Web interface edit records:
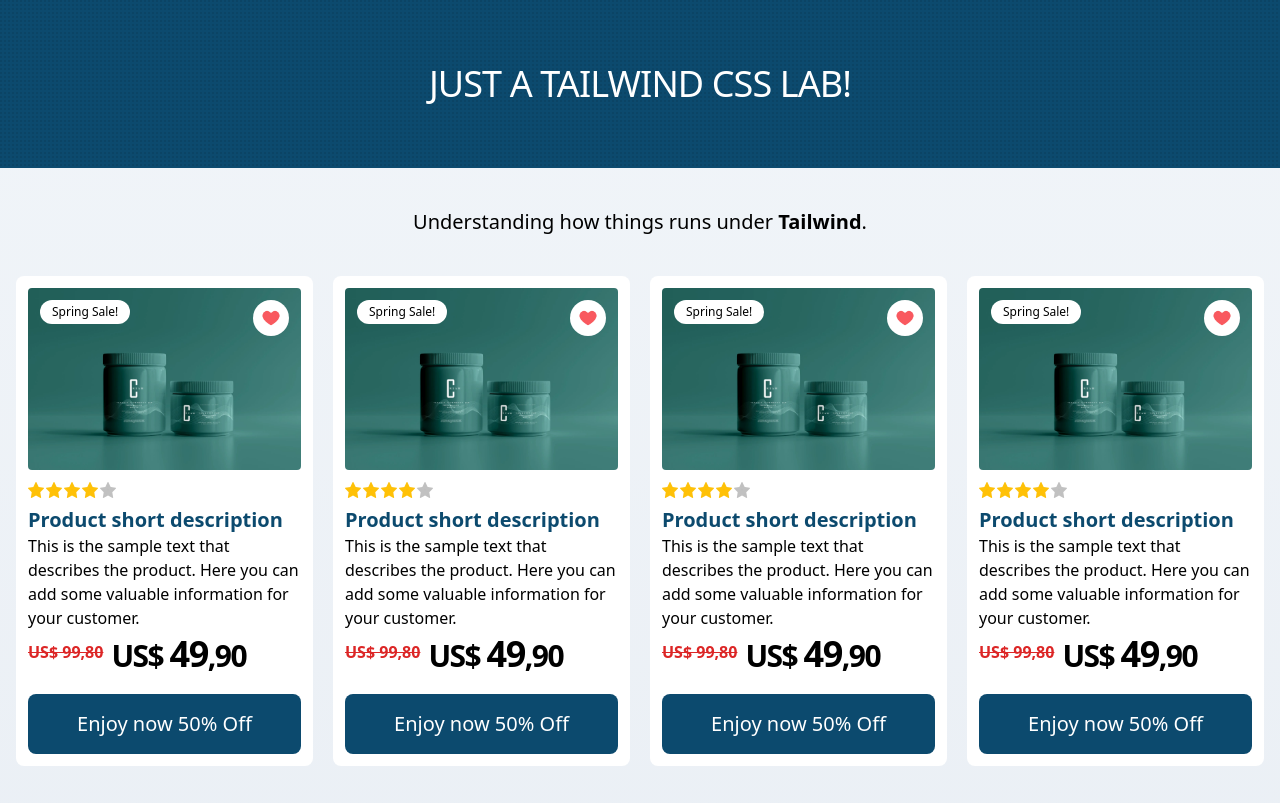
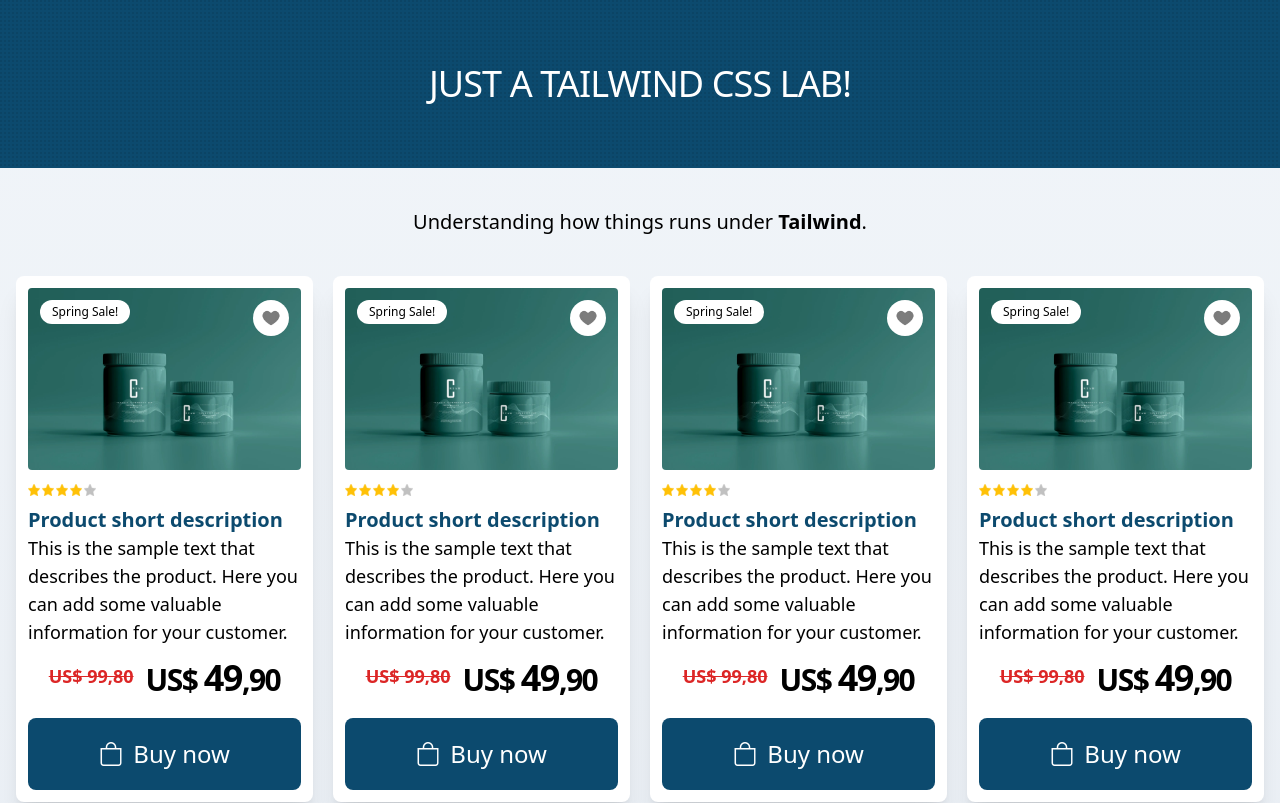
Before and after one commit to allrox/tailwind-study-a, a website: page index.html in a window 1280 px wide. Shown: the top 803 px of the page. Drawn offline with nearby package versions, Linux system fonts and the light colour scheme.

Commit message:
Ajustes em cards, tipografia e responsividade em tablets

```diff
--- a/index.html
+++ b/index.html
@@ -11,6 +11,7 @@
   <meta name="viewport" content="width=device-width, initial-scale=1.0">
   <meta property="og:image" content="https://lab.allrox.com.br/tailwind/og-image.webp"/>
   <link href="./src/output.css" rel="stylesheet">
+  <link rel="stylesheet" href="https://cdn.jsdelivr.net/npm/bootstrap-icons@1.11.3/font/bootstrap-icons.min.css">
 </head>
 <body class="bg-gradient-to-b from-slate-100 to-slate-200 h-full">
 
@@ -27,13 +28,13 @@
   </header>
 
   <section id="product-cards" class="mx-4">
-    <div class="container flex flex-col lg:flex-row mx-auto space-x-0 space-y-5 lg:space-x-5 lg:space-y-0 lg:mx-auto">
+    <div class="container flex flex-col lg:flex-row mx-auto space-x-0 space-y-8 lg:space-x-5 lg:space-y-0 lg:mx-auto">
 
       <div class="product-card">
         <div class="card-image-container">
           <div class="badge">Spring Sale!</div>
           <!-- <div class="bag-icon" src="" alt=""></div> -->
-          <img class="favorite-icon" src="./src/img/heart.webp" alt="">
+          <img class="favorite-icon disabled" src="./src/img/heart.webp" alt="">
           <img class="card-image" src="./src/img/sample-image.webp" alt="">
         </div>
         <div class="star-rating">
@@ -49,14 +50,14 @@
           <p class="old-price">US$ 99,80</p>
           <p class="pricing">US$ <span>49</span>,90</p>
         </div>
-        <button class="primary-button">Enjoy now 50% Off</button>
+        <button class="primary-button"><i class="bi bi-bag"></i> Buy now</button>
       </div>
 
       <div class="product-card">
         <div class="card-image-container">
           <div class="badge">Spring Sale!</div>
           <!-- <div class="bag-icon" src="" alt=""></div> -->
-          <img class="favorite-icon" src="./src/img/heart.webp" alt="">
+          <img class="favorite-icon disabled" src="./src/img/heart.webp" alt="">
           <img class="card-image" src="./src/img/sample-image.webp" alt="">
         </div>
         <div class="star-rating">
@@ -72,14 +73,14 @@
           <p class="old-price">US$ 99,80</p>
           <p class="pricing">US$ <span>49</span>,90</p>
         </div>
-        <button class="primary-button">Enjoy now 50% Off</button>
+        <button class="primary-button"><i class="bi bi-bag"></i> Buy now</button>
       </div>
 
       <div class="product-card">
         <div class="card-image-container">
           <div class="badge">Spring Sale!</div>
           <!-- <div class="bag-icon" src="" alt=""></div> -->
-          <img class="favorite-icon" src="./src/img/heart.webp" alt="">
+          <img class="favorite-icon disabled" src="./src/img/heart.webp" alt="">
           <img class="card-image" src="./src/img/sample-image.webp" alt="">
         </div>
         <div class="star-rating">
@@ -95,14 +96,14 @@
           <p class="old-price">US$ 99,80</p>
           <p class="pricing">US$ <span>49</span>,90</p>
         </div>
-        <button class="primary-button">Enjoy now 50% Off</button>
+        <button class="primary-button"><i class="bi bi-bag"></i> Buy now</button>
       </div>
 
       <div class="product-card">
         <div class="card-image-container">
           <div class="badge">Spring Sale!</div>
           <!-- <div class="bag-icon" src="" alt=""></div> -->
-          <img class="favorite-icon" src="./src/img/heart.webp" alt="">
+          <img class="favorite-icon disabled" src="./src/img/heart.webp" alt="">
           <img class="card-image" src="./src/img/sample-image.webp" alt="">
         </div>
         <div class="star-rating">
@@ -118,7 +119,7 @@
           <p class="old-price">US$ 99,80</p>
           <p class="pricing">US$ <span>49</span>,90</p>
         </div>
-        <button class="primary-button">Enjoy now 50% Off</button>
+        <button class="primary-button"><i class="bi bi-bag"></i> Buy now</button>
       </div>
 
     </div>
@@ -128,7 +129,7 @@
     <div>
       <h2 class="text-4xl text-center mb-8 font-semibold">Here's another section!</h2>
     </div>
-    <div class="flex flex-col space-y-10 mx-5 lg:flex-row lg:mx-auto lg:space-x-10 lg:space-y-0">
+    <div class="flex flex-col space-y-10 mx-5 lg:flex-row lg:mx-auto lg:space-x-8 lg:space-y-0">
       <div>
         <h3 class="text-2xl font-semibold mb-3">Some title</h3>
         <p><span class="font-bold">Lorem Ipsum is simply dummy text of the printing and typesetting industry.</span> Lorem Ipsum has been the industry's standard dummy text ever since the 1500s, when an unknown printer took a galley of type and scrambled it to make a type specimen book. It has survived not only five centuries, but also the leap into electronic typesetting, remaining essentially unchanged. It was popularised in the 1960s with the release of Letraset sheets containing Lorem Ipsum passages, and more recently with desktop publishing software like Aldus PageMaker including versions of Lorem Ipsum.</p>
@@ -147,7 +148,7 @@
   </section>
 
   <section id="content" class="mx-4">
-    <div class="container flex flex-col gap-5 lg:mx-auto lg:flex-row pt-10 pb-16 lg:gap-10">
+    <div class="container flex flex-col gap-8 lg:mx-auto lg:flex-row pt-10 pb-16 lg:gap-8">
 
       <div class="content-card">
         <div class="content-card-image">
--- a/tailwind.config.js
+++ b/tailwind.config.js
@@ -8,7 +8,7 @@ module.exports = {
     function ({ addComponents }) {
       addComponents({
         '.product-card': {
-          '@apply bg-white p-3 rounded-lg hover:shadow-xl': {},
+          '@apply bg-white p-3 rounded-lg shadow-xl': {},
         },
         '.card-image-container':{
           '@apply relative rounded-lg mb-3': {},
@@ -35,31 +35,34 @@ module.exports = {
           '@apply saturate-0': {},
         },
         '.star-rating img': {
-          '@apply w-4 h-4 hover:scale-110': {},
+          '@apply w-3 h-3 hover:scale-110': {},
         },
         '.old-price':{
-          '@apply text-base line-through text-red-600 font-bold':{},
+          '@apply text-base md:text-3xl lg:text-lg line-through text-red-600 font-bold me-1':{},
         },
         '.pricing': {
-          '@apply text-3xl text-center font-bold mt-1 tracking-tighter': {},
+          '@apply text-3xl md:text-5xl lg:text-3xl text-center font-bold mt-1 tracking-tighter items-start': {},
         },
         '.pricing span':{
-          '@apply text-4xl font-bold': {},
+          '@apply text-4xl md:text-6xl lg:text-4xl font-bold': {},
         },
         '.pricing-container':{
-          '@apply container flex flex-row items-center gap-2':{},
+          '@apply container flex flex-wrap items-center justify-center gap-2 pt-2':{},
         },
         '.card-title':{
-          '@apply text-xl font-bold text-sky-900': {},
+          '@apply text-xl md:text-3xl lg:text-xl font-bold text-sky-900': {},
         },
         '.card-description':{
-          '@apply text-base':{},
+          '@apply text-sm md:text-lg':{},
         },
         '.primary-button':{
-          '@apply rounded-lg w-full bg-sky-900 hover:bg-sky-800 text-white px-5 py-4 mt-5 text-xl': {},
+          '@apply rounded-lg w-full bg-sky-900 hover:bg-sky-800 text-white px-3 py-3 md:px-7 md:py-5 mt-5 text-xl md:text-2xl': {},
+        },
+        '.primary-button i':{
+          '@apply me-1': {},
         },
         '.content-card':{
-          '@apply p-4 pb-8 bg-white rounded-md hover:shadow-xl':{},
+          '@apply p-4 pb-8 bg-white rounded-md shadow-xl':{},
         },
         '.content-card-image': {
           '@apply relative': {},
```
Also changed, not shown: src/output.css.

■ Requirement ■
Copy each line above holding "content".

■ Solution to this problem ■
   <meta name="viewport" content="width=device-width, initial-scale=1.0">
   <meta property="og:image" content="https://lab.allrox.com.br/tailwind/og-image.webp"/>
   <section id="content" class="mx-4">
       <div class="content-card">
         <div class="content-card-image">
         '.content-card':{
         '.content-card-image': {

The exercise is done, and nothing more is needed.